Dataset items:
%%

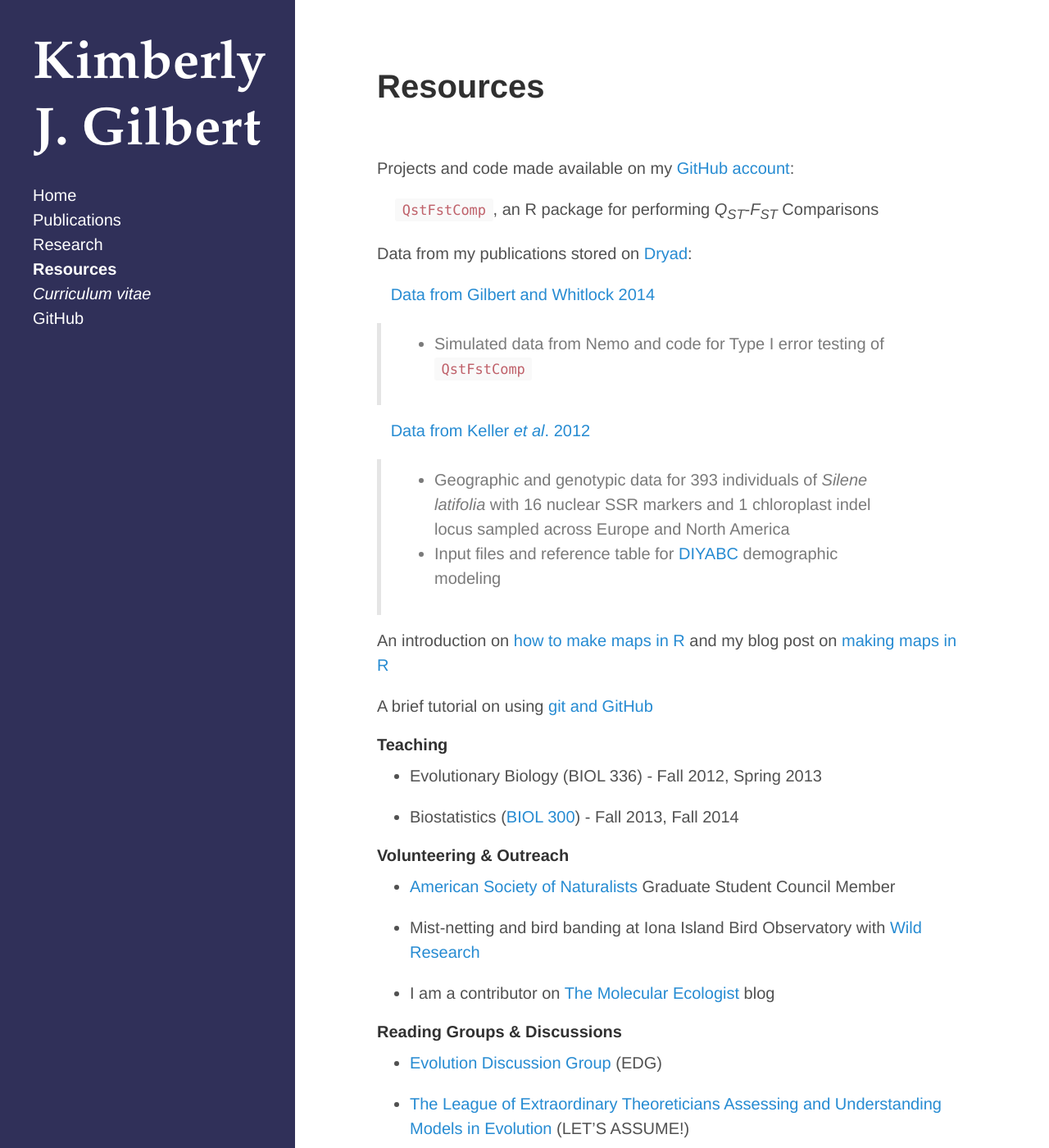
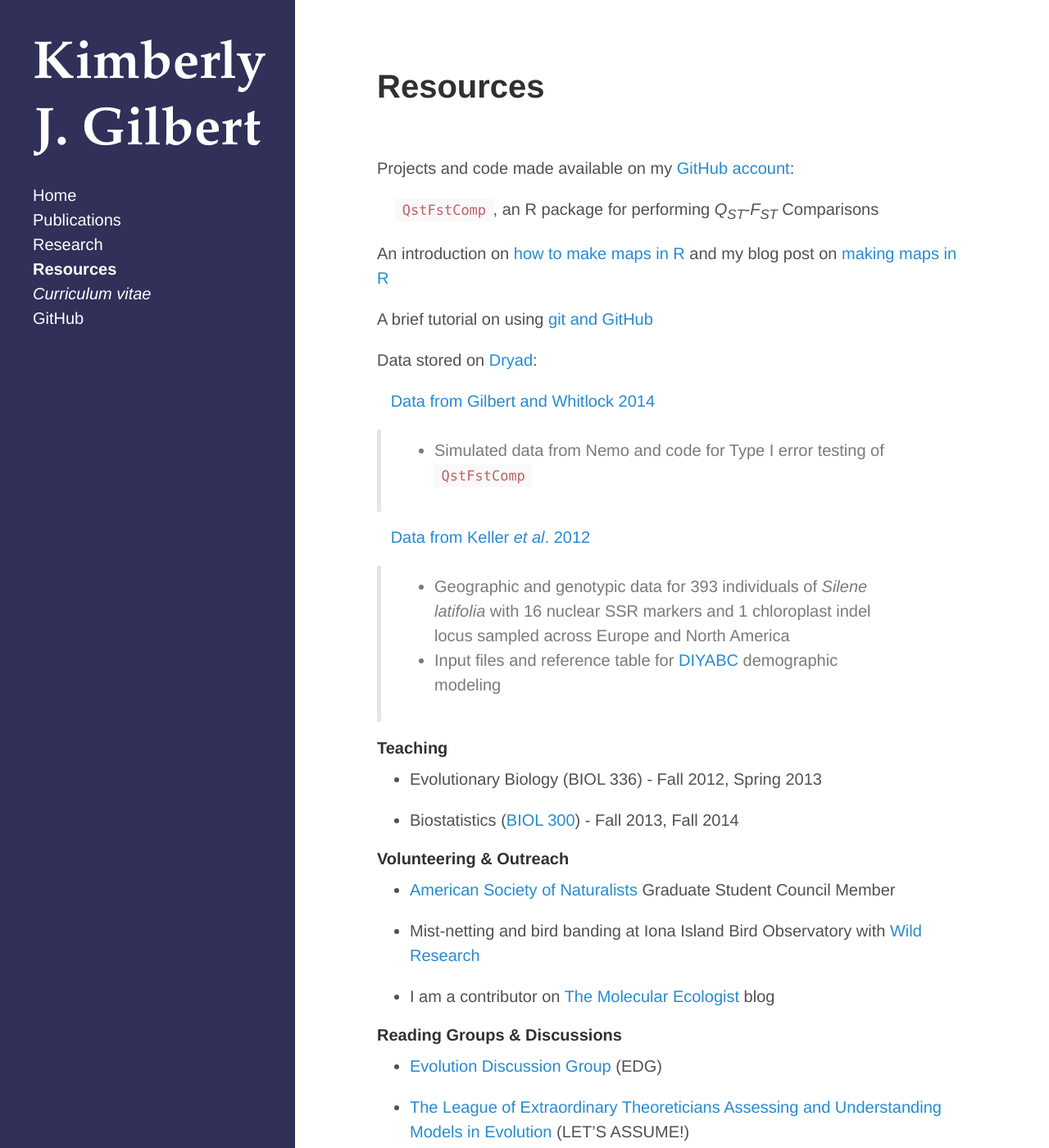
Before and after one commit to kjgilbert/kjgilbert.github.io, a Jekyll site: the page built from resources.md, in a window 1280 px wide and 1400 px high. Shown: the whole window at 82% size. Built offline with Jekyll 4.4.1, drawn with Linux system fonts in a browser that asks for light colours; Markdown is read by kramdown in place of the engine named in the settings; part of the change alters nothing that is shown.

Commit message:
update resources page

```diff
--- a/resources.md
+++ b/resources.md
@@ -11,8 +11,11 @@ Projects and code made available on my [GitHub account](https://github.com/kjgil
 
 &nbsp;&nbsp;&nbsp; [`QstFstComp`](https://github.com/kjgilbert/QstFstComp), an R package for performing *Q<sub>ST</sub>*-*F<sub>ST</sub>* Comparisons
 
+An introduction on [how to make maps in R](https://github.com/kjgilbert/kjgilbert.github.io/raw/master/pdfs/R_MakingMaps.pdf) and my blog post on [making maps in R](http://www.molecularecologist.com/2012/09/making-maps-with-r/)
 
-Data from my publications stored on [Dryad](http://datadryad.org/):
+A brief tutorial on using [git and GitHub](https://github.com/kjgilbert/kjgilbert.github.io/raw/master/pdfs/KGilbert_GitTutorial.pdf)
+
+Data stored on [Dryad](http://datadryad.org/):
 
 &nbsp;&nbsp; [Data from Gilbert and Whitlock 2014](http://datadryad.org/resource/doi:10.5061/dryad.rm574)
 > - Simulated data from Nemo and code for Type I error testing of `QstFstComp`
@@ -20,10 +23,6 @@ Data from my publications stored on [Dryad](http://datadryad.org/):
 &nbsp;&nbsp; [Data from Keller *et al*. 2012](http://datadryad.org/resource/doi:10.5061/dryad.9r2h3)
 > - Geographic and genotypic data for 393 individuals of *Silene latifolia* with 16 nuclear SSR markers and 1 chloroplast indel locus sampled across Europe and North America
 > - Input files and reference table for [DIYABC](http://www1.montpellier.inra.fr/CBGP/diyabc/) demographic modeling
-
-An introduction on [how to make maps in R](https://github.com/kjgilbert/kjgilbert.github.io/raw/master/pdfs/R_MakingMaps.pdf) and my blog post on [making maps in R](http://www.molecularecologist.com/2012/09/making-maps-with-r/)
-
-A brief tutorial on using [git and GitHub](https://github.com/kjgilbert/kjgilbert.github.io/raw/master/pdfs/KGilbert_GitTutorial.pdf)
 
 
 #### Teaching
```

%%

__Task prompt__
Every entry, word for word: repeat it, but skip the images.

__Completed exercise__
Before and after one commit to kjgilbert/kjgilbert.github.io, a Jekyll site: the page built from resources.md, in a window 1280 px wide and 1400 px high. Shown: the whole window at 82% size. Built offline with Jekyll 4.4.1, drawn with Linux system fonts in a browser that asks for light colours; Markdown is read by kramdown in place of the engine named in the settings; part of the change alters nothing that is shown.

Commit message:
update resources page

```diff
--- a/resources.md
+++ b/resources.md
@@ -11,8 +11,11 @@ Projects and code made available on my [GitHub account](https://github.com/kjgil
 
 &nbsp;&nbsp;&nbsp; [`QstFstComp`](https://github.com/kjgilbert/QstFstComp), an R package for performing *Q<sub>ST</sub>*-*F<sub>ST</sub>* Comparisons
 
+An introduction on [how to make maps in R](https://github.com/kjgilbert/kjgilbert.github.io/raw/master/pdfs/R_MakingMaps.pdf) and my blog post on [making maps in R](http://www.molecularecologist.com/2012/09/making-maps-with-r/)
 
-Data from my publications stored on [Dryad](http://datadryad.org/):
+A brief tutorial on using [git and GitHub](https://github.com/kjgilbert/kjgilbert.github.io/raw/master/pdfs/KGilbert_GitTutorial.pdf)
+
+Data stored on [Dryad](http://datadryad.org/):
 
 &nbsp;&nbsp; [Data from Gilbert and Whitlock 2014](http://datadryad.org/resource/doi:10.5061/dryad.rm574)
 > - Simulated data from Nemo and code for Type I error testing of `QstFstComp`
@@ -20,10 +23,6 @@ Data from my publications stored on [Dryad](http://datadryad.org/):
 &nbsp;&nbsp; [Data from Keller *et al*. 2012](http://datadryad.org/resource/doi:10.5061/dryad.9r2h3)
 > - Geographic and genotypic data for 393 individuals of *Silene latifolia* with 16 nuclear SSR markers and 1 chloroplast indel locus sampled across Europe and North America
 > - Input files and reference table for [DIYABC](http://www1.montpellier.inra.fr/CBGP/diyabc/) demographic modeling
-
-An introduction on [how to make maps in R](https://github.com/kjgilbert/kjgilbert.github.io/raw/master/pdfs/R_MakingMaps.pdf) and my blog post on [making maps in R](http://www.molecularecologist.com/2012/09/making-maps-with-r/)
-
-A brief tutorial on using [git and GitHub](https://github.com/kjgilbert/kjgilbert.github.io/raw/master/pdfs/KGilbert_GitTutorial.pdf)
 
 
 #### Teaching
```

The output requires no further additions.